AIM OF THE TASK:
Scan the entries for lines with the word "auto", then copy those lines.

DATA EXTRACTS:
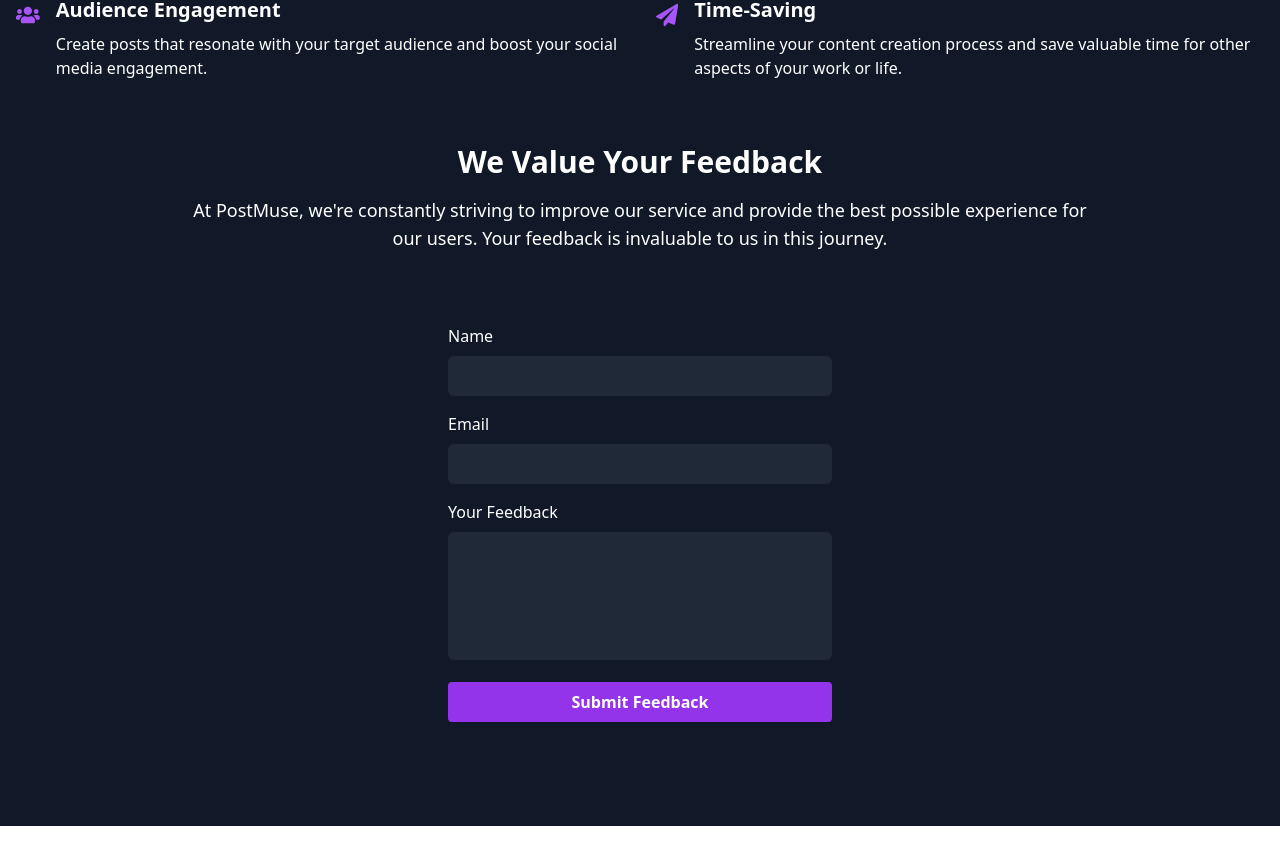
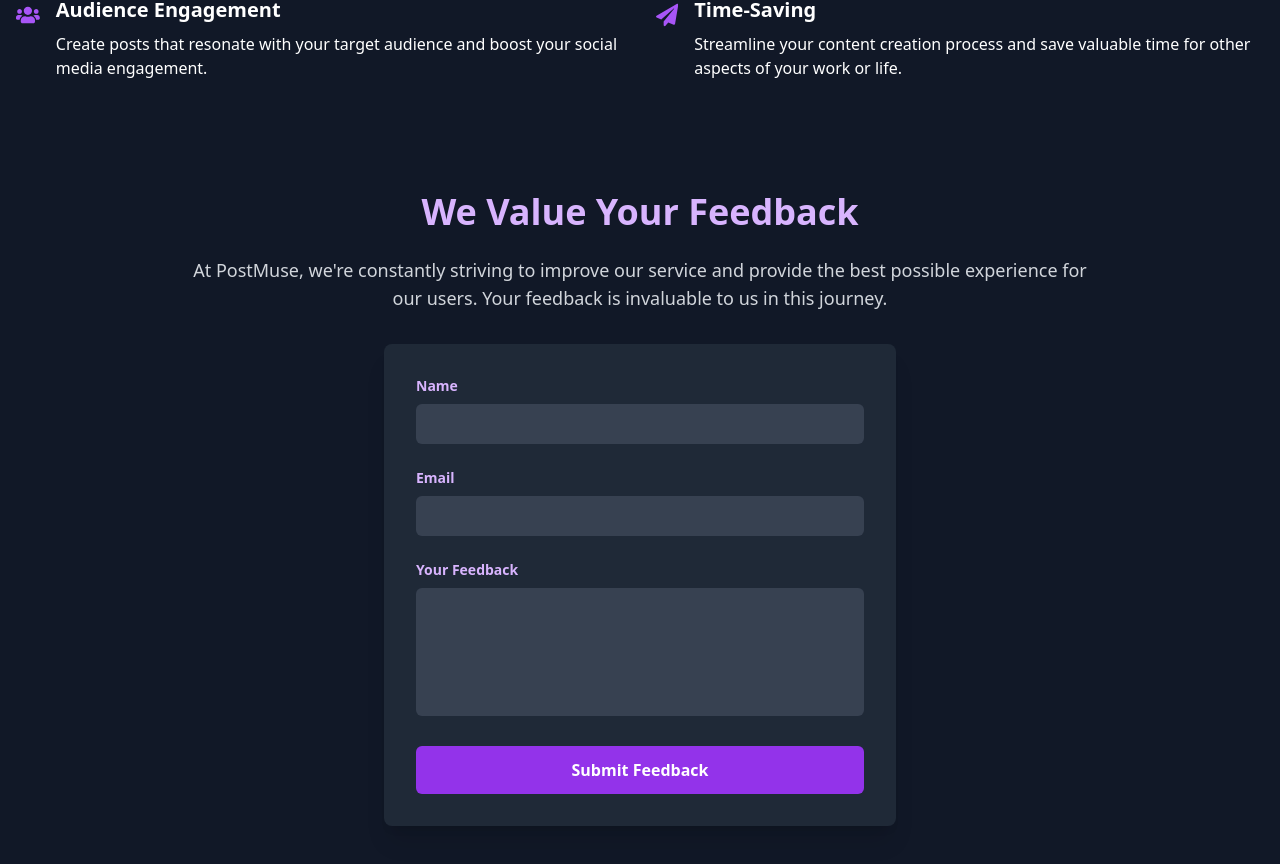
Before and after one commit to himanshusharma2007/PostMuse, a React (Vite) app: page /about in a window 1280 px wide. Shown: the part 592-1456 px from the top of the page. Before the commit the page ends 1418 px from the top, so only its background shows below. Built offline with nearby package versions, Linux system fonts and the light colour scheme; no server answers.

Commit message:
design improvements

```diff
--- a/src/components/FAQSection.jsx
+++ b/src/components/FAQSection.jsx
@@ -16,7 +16,7 @@
       >
         <div className="flex items-center">
           <FaQuestion className="text-purple-400 mr-3" />
-          <span className="text-xl font-semibold text-white">{question}</span>
+          <span className="text-md md:text-xl font-semibold text-white">{question}</span>
         </div>
         <motion.div
           animate={{ rotate: isOpen ? 180 : 0 }}
--- a/src/pages/About.jsx
+++ b/src/pages/About.jsx
@@ -128,25 +128,29 @@
         </motion.section>
 
         <motion.section
-          className="flex justify-center items-center flex-col mb-16"
+          className="flex justify-center items-center flex-col px-4 py-12 bg-gray-900"
           initial={{ opacity: 0 }}
           animate={{ opacity: 1 }}
           transition={{ duration: 0.5, delay: 0.6 }}
         >
-          <h2 className="text-3xl font-semibold mb-4">
+          <div className="max-w-4xl w-full">
+            <h2 className="text-3xl md:text-4xl font-bold text-center text-purple-300 mb-6">
               We Value Your Feedback
             </h2>
-          <p className="text-lg text-center max-w-4xl mb-4">
+            <p className="text-lg text-center text-gray-300 mb-8">
               At PostMuse, we're constantly striving to improve our service and
-            provide the best possible experience for our users. Your feedback is
-            invaluable to us in this journey.
+              provide the best possible experience for our users. Your feedback
+              is invaluable to us in this journey.
             </p>
             <form
               onSubmit={handleSubmit}
-            className="max-w-lg mx-auto mt-14 inline-block w-64 md:w-96"
+              className="max-w-lg mx-auto bg-gray-800 rounded-lg shadow-xl p-4 md:p-8"
             >
-            <div className="mb-4">
-              <label htmlFor="name" className="block mb-2">
+              <div className="mb-6">
+                <label
+                  htmlFor="name"
+                  className="block text-purple-300 text-sm font-semibold mb-2"
+                >
                   Name
                 </label>
                 <input
@@ -155,12 +159,15 @@
                   name="name"
                   value={feedback.name}
                   onChange={handleInputChange}
-                className="w-full px-3 py-2 bg-gray-800 rounded-md focus:outline-none focus:ring-2 focus:ring-purple-500"
+                  className="w-full px-4 py-2 bg-gray-700 text-white rounded-md focus:outline-none focus:ring-2 focus:ring-purple-500 transition duration-300"
                   required
                 />
               </div>
-            <div className="mb-4">
-              <label htmlFor="email" className="block mb-2">
+              <div className="mb-6">
+                <label
+                  htmlFor="email"
+                  className="block text-purple-300 text-sm font-semibold mb-2"
+                >
                   Email
                 </label>
                 <input
@@ -169,12 +176,15 @@
                   name="email"
                   value={feedback.email}
                   onChange={handleInputChange}
-                className="w-full px-3 py-2 bg-gray-800 rounded-md focus:outline-none focus:ring-2 focus:ring-purple-500"
+                  className="w-full px-4 py-2 bg-gray-700 text-white rounded-md focus:outline-none focus:ring-2 focus:ring-purple-500 transition duration-300"
                   required
                 />
               </div>
-            <div className="mb-4">
-              <label htmlFor="message" className="block mb-2">
+              <div className="mb-6">
+                <label
+                  htmlFor="message"
+                  className="block text-purple-300 text-sm font-semibold mb-2"
+                >
                   Your Feedback
                 </label>
                 <textarea
@@ -182,21 +192,55 @@
                   name="message"
                   value={feedback.message}
                   onChange={handleInputChange}
-                className="w-full px-3 py-2 bg-gray-800 rounded-md focus:outline-none focus:ring-2 resize-none focus:ring-purple-500 h-32"
+                  className="w-full px-4 py-2 bg-gray-700 text-white rounded-md focus:outline-none focus:ring-2 focus:ring-purple-500 transition duration-300 resize-none h-32"
                   required
                 ></textarea>
               </div>
               <button
                 type="submit"
-              className="bg-purple-600 hover:bg-purple-700 text-white font-bold py-2 px-4 rounded focus:outline-none focus:shadow-outline w-full"
+                className="w-full bg-purple-600 hover:bg-purple-700 text-white font-bold py-3 px-4 rounded-md focus:outline-none focus:shadow-outline transition duration-300 transform hover:scale-105"
                 disabled={isSubmitting}
               >
-              {isSubmitting ? "Submitting..." : "Submit Feedback"}
+                {isSubmitting ? (
+                  <span className="flex items-center justify-center">
+                    <svg
+                      className="animate-spin -ml-1 mr-3 h-5 w-5 text-white"
+                      xmlns="http://www.w3.org/2000/svg"
+                      fill="none"
+                      viewBox="0 0 24 24"
+                    >
+                      <circle
+                        className="opacity-25"
+                        cx="12"
+                        cy="12"
+                        r="10"
+                        stroke="currentColor"
+                        strokeWidth="4"
+                      ></circle>
+                      <path
+                        className="opacity-75"
+                        fill="currentColor"
+                        d="M4 12a8 8 0 018-8V0C5.373 0 0 5.373 0 12h4zm2 5.291A7.962 7.962 0 014 12H0c0 3.042 1.135 5.824 3 7.938l3-2.647z"
+                      ></path>
+                    </svg>
+                    Submitting...
+                  </span>
+                ) : (
+                  "Submit Feedback"
+                )}
               </button>
             </form>
             {submitMessage && (
-            <p className="mt-4 text-center text-green-500">{submitMessage}</p>
+              <motion.p
+                initial={{ opacity: 0, y: 20 }}
+                animate={{ opacity: 1, y: 0 }}
+                transition={{ duration: 0.5 }}
+                className="mt-6 text-center text-green-400 font-semibold"
+              >
+                {submitMessage}
+              </motion.p>
             )}
+          </div>
         </motion.section>
       </div>
     </div>
--- a/src/pages/GeneratedPost.jsx
+++ b/src/pages/GeneratedPost.jsx
@@ -205,7 +205,7 @@
             transition={{ duration: 0.5 }}
           >
             <div className="flex justify-between items-center mb-6">
-              <h2 className="text-xl md:text-3xl font-bold">Generated Post</h2>
+              <h2 className="text-2xl md:text-3xl font-bold">Generated Post</h2>
               <button
                 onClick={toggleEditorMode}
                 className="bg-purple-600 hover:bg-purple-700 text-white text-sm md:text-base md:font-bold py-2 px-2 md:px-4 rounded"
--- a/src/pages/LandingPage.jsx
+++ b/src/pages/LandingPage.jsx
@@ -8,13 +8,13 @@
   FaEdit,
   FaChartLine,
   FaHistory,
-  FaSyncAlt,
+
 } from "react-icons/fa";
-import { BiRightArrow } from "react-icons/bi";
-import { BsArrowRight } from "react-icons/bs";
+
 import { CgArrowRight } from "react-icons/cg";
 import Header from "../components/Header";
 import FAQSection from "../components/FAQSection";
+import { MdLibraryBooks } from "react-icons/md";
 // import Meteors from "@/components/magicui/meteors";
 const LandingPage = () => {
   const features = [
@@ -30,8 +30,8 @@
     },
     {
       icon: FaEdit,
-      title: "Interactive Post Editing",
-      desc: "Edit and refine AI-generated content using AI or with an in-built text editor, complete with formatting tools.",
+      title: "Interactive Post Editing & Regeneration",
+      desc: "Edit and refine AI-generated content using AI or with an in-built text editor, complete with formatting tools.Not satisfied? Quickly regenerate your post with the click.",
     },
     {
       icon: FaChartLine,
@@ -44,9 +44,9 @@
       desc: "Access and manage your previously generated posts for easy reference and reuse.",
     },
     {
-      icon: FaSyncAlt,
-      title: "Post Regeneration",
-      desc: "Not satisfied? Quickly regenerate your post with the click of a button for new ideas and variations.",
+      icon: MdLibraryBooks,
+      title: "AI Post Review",
+      desc: "Get AI-powered insights to optimize your social media posts. Enhance engagement and performance with smart recommendations.",
     },
   ];
 
@@ -168,7 +168,7 @@
                 animate={{ opacity: 1, x: 0 }}
                 transition={{ duration: 0.5, delay: index * 0.1 }}
               >
-                <div className="bg-purple-600 rounded-full w-12 h-12 flex items-center justify-center font-bold text-2xl mr-6">
+                <div className="bg-purple-600 rounded-full w-10 h-8 md:w-12 md:h-12 flex items-center justify-center font-bold text-xl md:text-2xl mr-6">
                   {index + 1}
                 </div>
                 <div>
--- a/src/pages/MyPosts.jsx
+++ b/src/pages/MyPosts.jsx
@@ -128,7 +128,9 @@
     <div className="min-h-screen bg-gray-900 text-white">
       <Header />
       <div className="container mx-auto px-4 pt-[12vh] pb-12">
-        <h1 className="text-4xl font-bold mb-8 text-center">My Posts</h1>
+        <h1 className="text-2xl md:text-4xl font-bold mb-8 text-center">
+          My Posts
+        </h1>
         {posts.length > 0 ? (
           <div className="grid gap-6 md:grid-cols-2 lg:grid-cols-3">
             {posts.map((post) => (
--- a/src/pages/SetParameters.jsx
+++ b/src/pages/SetParameters.jsx
@@ -154,7 +154,7 @@
         className="max-w-3xl mx-auto pt-[12vh]  px-4 sm:px-6 lg:px-8"
       >
         <h2 className="text-3xl font-extrabold text-center mb-8">
-          <MdTune className="inline-block mr-2 mb-1" />
+          <MdTune className="inline-block mr-2 mb-1 " />
           Set Your Post Parameters
         </h2>
         <form onSubmit={handleSubmit} className="space-y-6">
```
Also changed, not shown: src/pages/ReviewPost.jsx (+6 -6 lines). Lines whose indentation alone changed are shown as unchanged.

ANSWER TO THIS EXERCISE:
-            className="max-w-lg mx-auto mt-14 inline-block w-64 md:w-96"
+              className="max-w-lg mx-auto bg-gray-800 rounded-lg shadow-xl p-4 md:p-8"
       <div className="container mx-auto px-4 pt-[12vh] pb-12">
         className="max-w-3xl mx-auto pt-[12vh]  px-4 sm:px-6 lg:px-8"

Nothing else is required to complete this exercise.